November 9, 2018
As a driver, you can always sense how other drivers feel about you. And if, at times, you do feel that you are being treated unfairly, it is usually a good idea to bring the issue of traffic safety to the attention of the LAPD.
Recently, however, readers have been expressing frustration with the LAPD over how many drivers hate each other.
In an op-ed published on the news site Governing with the headline, “It’s about time the LAPD starts treating all drivers with respect.”
In the second paragraph, the Times’ Editorial Board writes: “The LAPD needs to improve its performance in solving the big intersection issues, such as the problems of dangerous intersections, the growing number of driver-on-driver crashes, and the lack of safety standards for cars, bikes and pedestrians.”

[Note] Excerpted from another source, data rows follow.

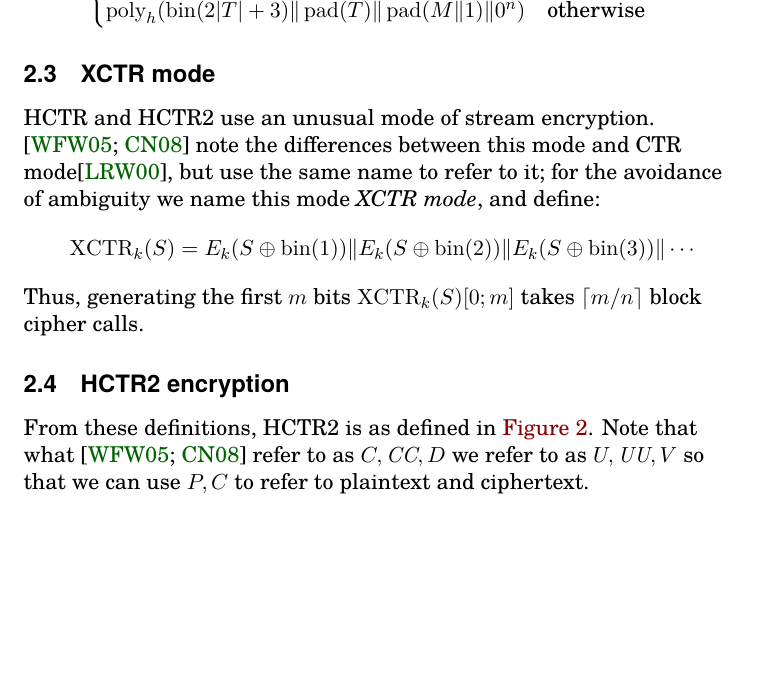
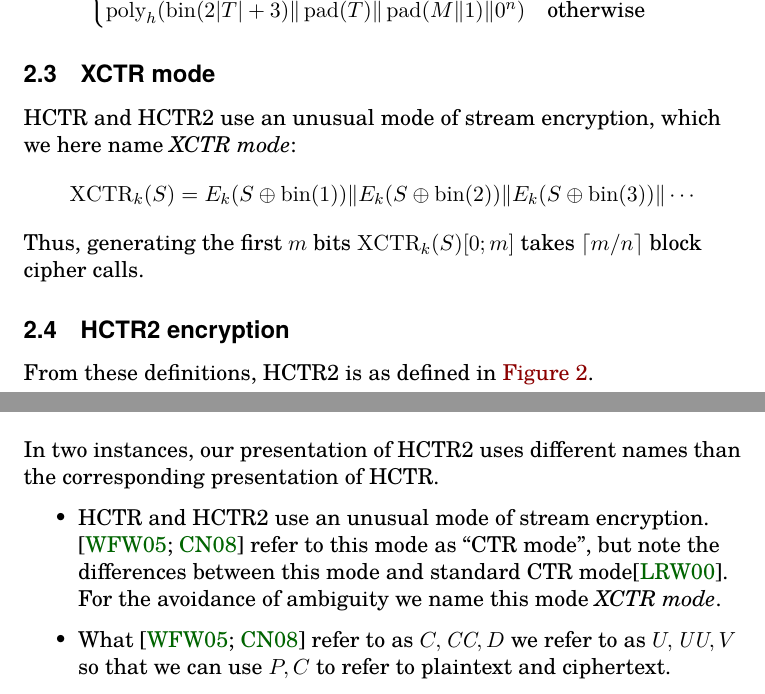
Before and after one commit to google/hctr2, a LaTeX paper (hctr.tex, which reads hctrissues.tex, specification.tex): part of page 4 of 36 before the commit and two parts of pages 4 and 16 of 36 after it, the two joined at a grey line, cut so that both start at the same text, the shorter picture padded with empty space. Compiled offline with XeLaTeX.

Commit message:
Move HCTR/HCTR2 name differences to hctrissues.tex

```diff
--- a/hctrissues.tex
+++ b/hctrissues.tex
@@ -11,7 +11,25 @@
 \documentclass[hctr.tex]{subfiles}
 \begin{document}
 \section{HCTR issues}
+In two instances, our presentation of HCTR2 uses
+different names than the corresponding presentation of HCTR.
+
+\begin{itemize}
+    \item HCTR and HCTR2 use an unusual mode of stream encryption.
+    \cite{hctr,hctrquad} refer to this mode as ``CTR mode'',
+    but note the differences between this mode and
+    standard CTR mode\cite{ctr}.
+    For the avoidance of ambiguity
+    we name this mode \emph{XCTR mode}.
+    \item What \cite{hctr,hctrquad} refer to as \(C, \mathit{CC}, D\)
+    we refer to as \(U, \UU, V\)
+    so that we can use \(P, C\) to refer to plaintext and ciphertext.
+\end{itemize}
+
+We will continue to use the HCTR2 names in
+what follows to stay connsistent with the rest of this paper.
 Two errors in previous work on HCTR are addressed in HCTR2.
+
 \subsection{Hash function}\label{badhash}
 HCTR uses a hash function based on the polynomial
 \begin{displaymath}
--- a/specification.tex
+++ b/specification.tex
@@ -60,11 +60,8 @@ For hash key \(h \in \bin^n\), tweak \(T\) and message \(M\), we define:
 \end{align*}
 
 \subsection{XCTR mode}
-HCTR and HCTR2 use an unusual mode of stream encryption.
-\cite{hctr,hctrquad} note the differences between this mode and
-CTR mode\cite{ctr},
-but use the same name to refer to it; for the avoidance of ambiguity
-we name this mode \emph{XCTR mode}, and define:
+HCTR and HCTR2 use an unusual mode of stream encryption,
+which we here name \emph{XCTR mode}:
 \begin{displaymath}
     \XCTR_k(S) = E_k(S \xor \fromint(1)) \Concat E_k(S \xor \fromint(2)) \Concat E_k(S \xor \fromint(3)) \Concat \cdots
 \end{displaymath}
@@ -72,8 +69,5 @@ Thus, generating the first \(m\) bits \(\XCTR_k(S)[0; m]\) takes \(\ceil{m/n}\)
 
 \subsection{HCTR2 encryption}
 From these definitions, HCTR2 is as defined in \autoref{pseudocode}.
-Note that what \cite{hctr,hctrquad} refer to as \(C, \mathit{CC}, D\)
-we refer to as \(U, \UU, V\)
-so that we can use \(P, C\) to refer to plaintext and ciphertext.
 \subfile{algorithm.tex}
 \end{document}
```
Also changed, not shown: hctrissues.tex (4 more changed lines).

A reader wrote to us: “There’s so much negativity toward bicyclists in San Diego. For instance: Why aren’t bicyclists allowed to use the light at the intersection at La Jolla and San Diego? (This doesn’t apply to cars, obviously.)”
We appreciate the reader’s openness to constructive dialogue, and this reader’s comments are a good example of the ways we want our readers to engage in a fair and balanced conversation.
As a result of this reader’s comment, we have contacted San Diego police Chief Shelley Zimmerman.
On Nov. 8, Chief Zimmerman sent us a statement about our call for improvements in how cars and bicycles are treated on Los Angeles streets:
“I have been asked why the vast majority of cars that travel Los Angeles City streets are treated with such disrespect. The answer is because of our culture of tolerance and inclusion.
“To address the problem, our Department has made considerable progress addressing the complaints we hear on a regular basis. We are working with the LAPD on several initiatives that seek to improve the safety environment for all those who come into contact with road users.
“We are also taking steps towards a zero tolerance attitude towards violence and harassment on our streets. In the coming year, we will consider changes to our protocols to make it easier to remove a driver who appears to be drunk or who has